- Editorial NoteWomen and the Global 1970s
What does the 1970s look like through the lens of women's history? The articles in this issue explore key markers of this decade—the expansion of the rights revolution that began in the 1960s, a loosening of previous restrictions on contraception and abortion, the broadening of women's healthcare and family planning organizations, and the growth of the environmentalist movement—to show how these developments touched the lives of women in Egypt, Australia, the United States, and Spain. Whether centered on national and regional studies or such global moments in 1970s women's history as the 1975 International Women's Year Conference in Mexico City, the articles highlight women's empowerment through bodily sovereignty, sexual exploration, state resistance, and traditional forms of high politics.
We open with two articles that examine the long 1970s with regard to family planning initiatives. The first, by Alissa Walter, focuses on Egypt under President Jamal 'Abd al-Nasir's modernization project while the second, by Teresa Ortiz-Gómez and Agata Ignaciuk, is located in Spain during late Francoism and the transition to democracy. Family planning centered on contraception became an important postwar social experiment, dovetailing with UN debates about population and resources. By the 1960s, the widespread availability of contraceptive technologies like the Pill and the IUD invigorated these programs, and often their primary objective was women's empowerment through the avoidance of unwanted pregnancies. But this was not necessarily the focus in the developing world where, as Walter shows, family planning reflected postcolonial anxieties about the strain that high birth rates placed on state resources, thereby hindering national development.
In Nasir's Egypt, contraception was part of an effort to modernize the lower classes. Walter illustrates rural women's spirited "non-participation" in this program, which was a key reason it failed in the 1960s and 1970s. In her account, ignoring the state constitutes resistance, and ignore the state they did: women declined to use any modern contraceptives at all, they rejected government-issued contraceptives, they used traditional herbal or barrier methods instead, or they adopted contraceptives provided by the government to space births, in the hope of increasing the number of surviving children in their families. This was not about religious objections, or women's refusal to act "rationally" by eschewing small families. As Walter concludes, rural Egyptian women "were not averse to regulating their fertility, they simply wanted to do so on their own terms." [End Page 7]
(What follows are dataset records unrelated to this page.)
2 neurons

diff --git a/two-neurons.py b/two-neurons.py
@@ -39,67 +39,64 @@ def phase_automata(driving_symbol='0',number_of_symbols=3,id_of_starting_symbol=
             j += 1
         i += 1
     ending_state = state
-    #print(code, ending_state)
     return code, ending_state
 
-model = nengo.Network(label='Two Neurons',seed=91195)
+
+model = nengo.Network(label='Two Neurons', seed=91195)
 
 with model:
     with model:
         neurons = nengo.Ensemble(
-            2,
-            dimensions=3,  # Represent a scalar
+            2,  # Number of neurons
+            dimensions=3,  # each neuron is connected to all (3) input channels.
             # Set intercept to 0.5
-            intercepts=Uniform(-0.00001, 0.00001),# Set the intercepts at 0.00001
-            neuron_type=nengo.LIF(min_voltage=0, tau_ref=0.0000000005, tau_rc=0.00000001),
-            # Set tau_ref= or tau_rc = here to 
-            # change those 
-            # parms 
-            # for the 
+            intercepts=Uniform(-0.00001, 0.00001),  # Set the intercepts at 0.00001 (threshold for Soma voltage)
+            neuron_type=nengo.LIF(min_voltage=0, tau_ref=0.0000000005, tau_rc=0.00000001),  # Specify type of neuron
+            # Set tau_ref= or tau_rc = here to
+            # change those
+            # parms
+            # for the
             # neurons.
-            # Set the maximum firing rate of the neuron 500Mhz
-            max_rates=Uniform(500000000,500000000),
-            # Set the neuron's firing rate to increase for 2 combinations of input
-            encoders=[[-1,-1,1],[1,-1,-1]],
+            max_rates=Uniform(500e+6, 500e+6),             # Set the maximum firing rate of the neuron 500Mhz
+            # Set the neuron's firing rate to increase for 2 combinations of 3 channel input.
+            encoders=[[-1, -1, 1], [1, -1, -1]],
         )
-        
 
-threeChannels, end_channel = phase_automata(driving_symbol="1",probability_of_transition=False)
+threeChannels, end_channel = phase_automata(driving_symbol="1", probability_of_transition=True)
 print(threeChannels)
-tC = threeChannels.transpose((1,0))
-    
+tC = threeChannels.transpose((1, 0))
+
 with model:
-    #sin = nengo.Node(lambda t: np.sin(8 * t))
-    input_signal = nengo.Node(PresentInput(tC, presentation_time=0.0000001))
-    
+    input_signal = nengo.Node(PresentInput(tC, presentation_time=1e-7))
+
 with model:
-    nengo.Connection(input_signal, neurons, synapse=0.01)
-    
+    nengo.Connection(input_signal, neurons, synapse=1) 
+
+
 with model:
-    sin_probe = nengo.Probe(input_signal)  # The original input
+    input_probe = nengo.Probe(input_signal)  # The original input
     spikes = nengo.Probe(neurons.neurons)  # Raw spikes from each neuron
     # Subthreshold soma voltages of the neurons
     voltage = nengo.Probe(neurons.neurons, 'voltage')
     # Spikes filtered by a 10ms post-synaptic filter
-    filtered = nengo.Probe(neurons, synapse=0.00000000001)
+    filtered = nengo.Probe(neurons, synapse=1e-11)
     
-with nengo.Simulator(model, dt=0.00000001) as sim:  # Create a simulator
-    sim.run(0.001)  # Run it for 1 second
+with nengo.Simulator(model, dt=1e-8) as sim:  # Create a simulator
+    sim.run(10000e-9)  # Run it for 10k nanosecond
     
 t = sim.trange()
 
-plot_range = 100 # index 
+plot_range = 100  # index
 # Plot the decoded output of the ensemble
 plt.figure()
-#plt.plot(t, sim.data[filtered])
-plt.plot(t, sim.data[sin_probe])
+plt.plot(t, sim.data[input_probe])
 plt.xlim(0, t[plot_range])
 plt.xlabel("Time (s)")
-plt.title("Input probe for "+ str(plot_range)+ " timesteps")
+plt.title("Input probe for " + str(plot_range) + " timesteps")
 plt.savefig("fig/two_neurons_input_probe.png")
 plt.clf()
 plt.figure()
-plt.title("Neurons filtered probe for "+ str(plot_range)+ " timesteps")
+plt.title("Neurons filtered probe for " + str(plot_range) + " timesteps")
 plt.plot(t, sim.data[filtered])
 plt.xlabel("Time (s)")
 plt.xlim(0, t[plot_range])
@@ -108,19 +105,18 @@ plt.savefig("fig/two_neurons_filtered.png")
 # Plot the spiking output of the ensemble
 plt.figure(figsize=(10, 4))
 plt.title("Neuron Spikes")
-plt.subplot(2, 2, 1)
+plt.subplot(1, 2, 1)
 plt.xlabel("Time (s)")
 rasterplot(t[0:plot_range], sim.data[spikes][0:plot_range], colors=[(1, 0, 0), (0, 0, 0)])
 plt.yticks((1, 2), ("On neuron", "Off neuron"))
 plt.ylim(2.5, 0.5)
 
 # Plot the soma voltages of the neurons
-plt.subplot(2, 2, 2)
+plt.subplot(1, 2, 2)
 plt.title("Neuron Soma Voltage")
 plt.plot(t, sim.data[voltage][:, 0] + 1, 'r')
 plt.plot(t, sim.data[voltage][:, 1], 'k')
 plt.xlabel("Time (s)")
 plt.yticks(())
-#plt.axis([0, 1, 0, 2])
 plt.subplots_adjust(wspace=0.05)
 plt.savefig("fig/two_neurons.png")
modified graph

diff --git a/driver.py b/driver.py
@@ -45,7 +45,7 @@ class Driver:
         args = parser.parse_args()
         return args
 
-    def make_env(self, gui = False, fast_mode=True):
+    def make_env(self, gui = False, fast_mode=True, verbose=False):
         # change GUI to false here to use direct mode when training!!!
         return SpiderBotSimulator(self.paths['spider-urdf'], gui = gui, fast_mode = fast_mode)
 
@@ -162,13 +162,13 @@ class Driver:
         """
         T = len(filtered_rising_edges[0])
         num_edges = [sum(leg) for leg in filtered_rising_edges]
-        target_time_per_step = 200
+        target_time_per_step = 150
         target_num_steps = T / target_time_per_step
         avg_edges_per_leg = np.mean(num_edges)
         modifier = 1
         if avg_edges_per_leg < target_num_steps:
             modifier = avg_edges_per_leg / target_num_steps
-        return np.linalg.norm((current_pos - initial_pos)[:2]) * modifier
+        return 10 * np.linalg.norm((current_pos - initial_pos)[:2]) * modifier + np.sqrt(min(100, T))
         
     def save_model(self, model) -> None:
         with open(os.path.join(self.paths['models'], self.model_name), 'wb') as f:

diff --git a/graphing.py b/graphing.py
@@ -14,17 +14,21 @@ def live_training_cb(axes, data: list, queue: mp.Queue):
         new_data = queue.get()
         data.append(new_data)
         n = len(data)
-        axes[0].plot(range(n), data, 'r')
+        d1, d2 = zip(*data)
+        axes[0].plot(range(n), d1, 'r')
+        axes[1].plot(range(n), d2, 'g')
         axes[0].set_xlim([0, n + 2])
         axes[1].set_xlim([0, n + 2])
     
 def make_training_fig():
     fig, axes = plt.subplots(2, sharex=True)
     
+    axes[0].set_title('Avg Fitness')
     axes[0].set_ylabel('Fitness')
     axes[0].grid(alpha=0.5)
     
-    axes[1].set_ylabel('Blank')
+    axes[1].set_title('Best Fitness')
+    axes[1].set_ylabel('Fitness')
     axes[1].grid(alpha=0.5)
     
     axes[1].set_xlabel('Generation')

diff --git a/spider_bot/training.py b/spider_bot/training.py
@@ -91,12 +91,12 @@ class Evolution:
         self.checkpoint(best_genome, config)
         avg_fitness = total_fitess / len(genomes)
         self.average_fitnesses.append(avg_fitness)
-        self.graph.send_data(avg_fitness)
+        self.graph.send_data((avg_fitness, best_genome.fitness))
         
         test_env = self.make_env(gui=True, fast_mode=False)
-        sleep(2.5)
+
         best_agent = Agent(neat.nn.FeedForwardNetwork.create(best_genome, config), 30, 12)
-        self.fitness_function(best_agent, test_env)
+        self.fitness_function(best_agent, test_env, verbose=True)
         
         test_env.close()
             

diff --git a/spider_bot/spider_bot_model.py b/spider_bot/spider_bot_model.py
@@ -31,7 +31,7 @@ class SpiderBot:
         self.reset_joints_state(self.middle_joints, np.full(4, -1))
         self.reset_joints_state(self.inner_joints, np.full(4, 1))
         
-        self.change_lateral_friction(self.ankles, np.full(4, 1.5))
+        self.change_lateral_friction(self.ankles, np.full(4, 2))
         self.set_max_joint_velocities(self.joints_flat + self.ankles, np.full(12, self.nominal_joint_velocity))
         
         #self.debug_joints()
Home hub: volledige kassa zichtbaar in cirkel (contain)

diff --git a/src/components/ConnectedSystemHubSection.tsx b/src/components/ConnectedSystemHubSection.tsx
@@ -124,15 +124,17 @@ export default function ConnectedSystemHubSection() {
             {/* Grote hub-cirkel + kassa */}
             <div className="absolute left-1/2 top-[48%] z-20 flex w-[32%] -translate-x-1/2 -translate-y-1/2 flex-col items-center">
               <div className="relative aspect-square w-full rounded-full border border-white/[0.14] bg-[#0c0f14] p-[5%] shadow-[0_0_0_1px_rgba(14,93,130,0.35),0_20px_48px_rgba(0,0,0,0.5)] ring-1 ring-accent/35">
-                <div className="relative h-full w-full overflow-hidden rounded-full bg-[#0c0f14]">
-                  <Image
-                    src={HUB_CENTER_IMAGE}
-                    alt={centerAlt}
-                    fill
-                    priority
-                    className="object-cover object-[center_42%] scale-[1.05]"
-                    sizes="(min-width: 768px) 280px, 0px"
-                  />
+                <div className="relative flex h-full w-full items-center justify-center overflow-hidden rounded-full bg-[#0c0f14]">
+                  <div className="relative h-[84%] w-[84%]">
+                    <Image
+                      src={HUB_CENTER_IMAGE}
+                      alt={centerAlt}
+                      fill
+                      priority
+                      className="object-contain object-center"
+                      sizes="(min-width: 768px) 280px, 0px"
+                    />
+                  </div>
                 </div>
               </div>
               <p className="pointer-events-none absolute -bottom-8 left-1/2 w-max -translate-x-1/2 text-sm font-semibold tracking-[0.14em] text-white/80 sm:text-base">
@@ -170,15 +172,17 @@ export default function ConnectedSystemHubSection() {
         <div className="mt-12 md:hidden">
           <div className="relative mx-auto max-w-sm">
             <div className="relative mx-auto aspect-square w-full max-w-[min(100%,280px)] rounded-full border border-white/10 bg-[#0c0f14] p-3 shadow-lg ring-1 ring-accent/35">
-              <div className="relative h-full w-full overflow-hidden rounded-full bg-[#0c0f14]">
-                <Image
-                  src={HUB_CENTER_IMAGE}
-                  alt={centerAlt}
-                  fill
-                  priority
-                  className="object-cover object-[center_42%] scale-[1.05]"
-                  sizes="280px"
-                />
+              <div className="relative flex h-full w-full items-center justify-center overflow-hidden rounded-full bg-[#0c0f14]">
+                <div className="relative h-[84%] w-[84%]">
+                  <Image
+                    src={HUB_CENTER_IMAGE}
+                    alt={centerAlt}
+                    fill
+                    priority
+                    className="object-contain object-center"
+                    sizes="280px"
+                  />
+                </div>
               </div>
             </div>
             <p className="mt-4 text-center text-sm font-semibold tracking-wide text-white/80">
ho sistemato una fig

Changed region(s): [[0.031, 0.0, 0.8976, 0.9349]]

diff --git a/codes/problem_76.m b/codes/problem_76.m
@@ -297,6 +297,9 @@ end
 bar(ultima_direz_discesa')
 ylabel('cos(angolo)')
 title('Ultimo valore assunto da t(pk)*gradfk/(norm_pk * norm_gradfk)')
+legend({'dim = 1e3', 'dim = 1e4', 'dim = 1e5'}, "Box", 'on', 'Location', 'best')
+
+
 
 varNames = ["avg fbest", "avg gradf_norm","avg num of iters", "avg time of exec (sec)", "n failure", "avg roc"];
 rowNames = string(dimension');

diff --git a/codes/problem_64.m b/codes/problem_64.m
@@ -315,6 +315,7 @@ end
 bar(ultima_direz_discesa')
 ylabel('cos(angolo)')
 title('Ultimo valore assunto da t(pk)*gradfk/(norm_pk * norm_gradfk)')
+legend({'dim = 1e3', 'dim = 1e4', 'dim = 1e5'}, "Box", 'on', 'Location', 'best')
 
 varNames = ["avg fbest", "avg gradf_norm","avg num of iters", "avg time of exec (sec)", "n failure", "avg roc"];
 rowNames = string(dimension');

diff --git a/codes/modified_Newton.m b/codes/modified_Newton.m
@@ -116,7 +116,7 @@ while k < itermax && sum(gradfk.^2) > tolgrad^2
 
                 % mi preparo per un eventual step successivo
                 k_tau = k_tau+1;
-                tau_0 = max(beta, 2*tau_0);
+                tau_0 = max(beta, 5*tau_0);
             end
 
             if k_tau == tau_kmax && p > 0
The Spanish family planning movement developed in a different context: the public debates on contraception and abortion that occurred in many Western states from the mid-1960s through the 1970s. By the end of the decade, Britain, France, Italy, West Germany, Canada, and the United States all had witnessed a loosening of legislation on birth control and abortion. As Ortiz-Gómez and Ignaciuk show, such liberalization also occurred in Spain where, under the dictatorship of Francisco Franco, contraception was illegal. Birth control activism nonetheless emerged among progressive members of the medical profession in the late 1960s, in the outpatient clinics of public hospitals where doctors and nurses circumvented "hospital directives and contemporary legal norms" to advise in favor of contraception. They were joined by members of the burgeoning feminist movement that had sprung up after Franco's death in 1975. While for Spanish feminists, family planning was part of the "new sexual ethics" promoted by the international women's health movement, for doctors, it was generally a reflection of their support for the ideals of the World Health Organization and the International Planned Parenthood Federation. Ideological differences between feminists and physicians did not deter cooperation, however. This successful grassroots coalition of doctors and feminists helped to bring about the decriminalization of contraception in 1978, during Spain's transition to democracy.
Women's healthcare is also central to Flannery Burke and Jennifer Seltz's analysis of "natural birth" in the United States. Their article reminds us that the rise of modern environmentalism—and the emergence of environmental anxieties about pollution—occurred in the decade of the 1970s as well. Burke and Seltz compare the perspectives of feminists and...